However, her quest for justice has come at a price.
In May 2007, Mtetwa was unlawfully detained and severely assaulted by the police after participating in a demonstration called by the Law Society of Zimbabwe (LSZ).
There have also been attempts to break her spirit in the State media through hate speech.
She has been labelled ugly, the belly of the beast among other names meant at public derision.
"They've called me ugly, dull, lonely and dejected. It's discriminatory.

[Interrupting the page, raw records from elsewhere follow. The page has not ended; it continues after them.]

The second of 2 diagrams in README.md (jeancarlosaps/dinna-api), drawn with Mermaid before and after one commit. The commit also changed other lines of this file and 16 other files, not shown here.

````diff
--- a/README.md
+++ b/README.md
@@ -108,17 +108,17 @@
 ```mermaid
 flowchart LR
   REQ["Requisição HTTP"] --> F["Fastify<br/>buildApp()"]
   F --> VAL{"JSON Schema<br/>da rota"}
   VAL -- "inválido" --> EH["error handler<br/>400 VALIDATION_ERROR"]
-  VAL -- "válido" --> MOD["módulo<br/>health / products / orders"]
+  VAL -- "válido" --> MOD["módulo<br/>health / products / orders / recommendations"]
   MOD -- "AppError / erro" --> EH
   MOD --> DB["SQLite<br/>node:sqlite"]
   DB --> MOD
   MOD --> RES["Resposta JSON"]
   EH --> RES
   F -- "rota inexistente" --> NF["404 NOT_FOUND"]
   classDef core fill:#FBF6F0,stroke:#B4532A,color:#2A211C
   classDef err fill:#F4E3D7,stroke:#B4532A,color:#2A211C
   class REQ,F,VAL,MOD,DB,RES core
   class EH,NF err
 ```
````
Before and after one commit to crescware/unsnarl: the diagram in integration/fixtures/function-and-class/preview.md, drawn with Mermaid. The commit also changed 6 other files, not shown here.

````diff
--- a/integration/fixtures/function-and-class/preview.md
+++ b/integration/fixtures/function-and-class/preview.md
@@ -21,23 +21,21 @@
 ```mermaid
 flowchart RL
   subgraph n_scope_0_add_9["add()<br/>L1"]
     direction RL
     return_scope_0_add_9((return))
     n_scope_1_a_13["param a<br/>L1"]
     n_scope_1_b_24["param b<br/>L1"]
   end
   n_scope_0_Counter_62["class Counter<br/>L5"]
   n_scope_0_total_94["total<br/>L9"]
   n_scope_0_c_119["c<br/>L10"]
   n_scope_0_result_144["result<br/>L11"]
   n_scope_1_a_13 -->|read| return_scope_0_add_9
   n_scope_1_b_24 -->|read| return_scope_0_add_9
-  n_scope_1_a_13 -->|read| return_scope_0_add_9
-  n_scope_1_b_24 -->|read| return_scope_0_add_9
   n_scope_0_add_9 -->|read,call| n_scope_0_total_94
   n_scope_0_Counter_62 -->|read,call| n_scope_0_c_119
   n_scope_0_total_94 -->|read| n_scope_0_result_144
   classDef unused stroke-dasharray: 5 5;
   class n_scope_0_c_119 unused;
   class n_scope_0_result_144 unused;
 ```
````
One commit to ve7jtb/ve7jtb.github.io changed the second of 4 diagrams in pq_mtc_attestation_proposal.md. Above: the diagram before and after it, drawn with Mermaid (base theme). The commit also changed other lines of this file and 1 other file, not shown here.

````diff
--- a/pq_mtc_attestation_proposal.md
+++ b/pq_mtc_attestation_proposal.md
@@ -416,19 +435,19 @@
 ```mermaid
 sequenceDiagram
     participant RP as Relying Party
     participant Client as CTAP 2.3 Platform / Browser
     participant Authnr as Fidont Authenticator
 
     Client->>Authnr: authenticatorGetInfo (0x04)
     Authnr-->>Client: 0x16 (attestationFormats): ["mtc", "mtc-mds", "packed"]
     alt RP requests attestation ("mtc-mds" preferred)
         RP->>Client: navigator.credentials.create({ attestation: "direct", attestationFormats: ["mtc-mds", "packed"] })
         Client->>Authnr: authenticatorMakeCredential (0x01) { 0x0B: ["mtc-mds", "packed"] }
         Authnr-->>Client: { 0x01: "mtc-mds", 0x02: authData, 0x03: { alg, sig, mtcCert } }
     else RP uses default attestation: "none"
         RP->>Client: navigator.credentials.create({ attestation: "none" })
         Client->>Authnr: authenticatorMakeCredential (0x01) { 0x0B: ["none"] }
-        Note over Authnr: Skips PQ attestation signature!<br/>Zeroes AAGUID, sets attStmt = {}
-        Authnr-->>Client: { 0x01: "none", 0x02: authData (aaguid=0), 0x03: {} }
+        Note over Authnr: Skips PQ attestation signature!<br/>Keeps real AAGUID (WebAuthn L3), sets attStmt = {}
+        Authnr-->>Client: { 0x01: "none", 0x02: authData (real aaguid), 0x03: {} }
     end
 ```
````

I can't imagine they would have done the same thing to a male Law Society president," she told The Lawyer magazine in 2007 when she was the head of the LSZ.
Despite the persecution, her efforts have not gone unnoticed locally, regionally and internationally.
Within the Southern African Deve-lopment Community region, Mtetwa was awarded the 2009 Sydney and Felicia Kentridge award from South Africa's General Council of the Bar, while internationally she has been awarded the 2008 Lifetime Achievement award from the Committee to Protect Journalists and the 2003 Liberty/Justice and Law society Human rights Lawyer of the year award, among others.
Mtetwa received her Bachelor of Laws from the University of Botswana and Swaziland in 1981 and spent the next two years working as a prosecuting attorney in Swaziland.
In 1983, she moved to Zimbabwe, where she continued working as a prosecutor until 1989.
That year, she went into private practice, and soon began specialising in human rights law.
In one of her more notable cases, she successfully challenged a section of Zimbabwe's Private Voluntary Organisations Act which allowed a government minister the authority to dissolve or replace the board members of non-governmental organisations.
She also challenged the results of 37 districts in the 2000 parliamentary elections.
In a PBS documentary, Mtetwa described her motives for her activism as "not because there is any glory or cash to it and not because I'm trying to antagonise the government... I'm doing it because it's a job that's got to be done."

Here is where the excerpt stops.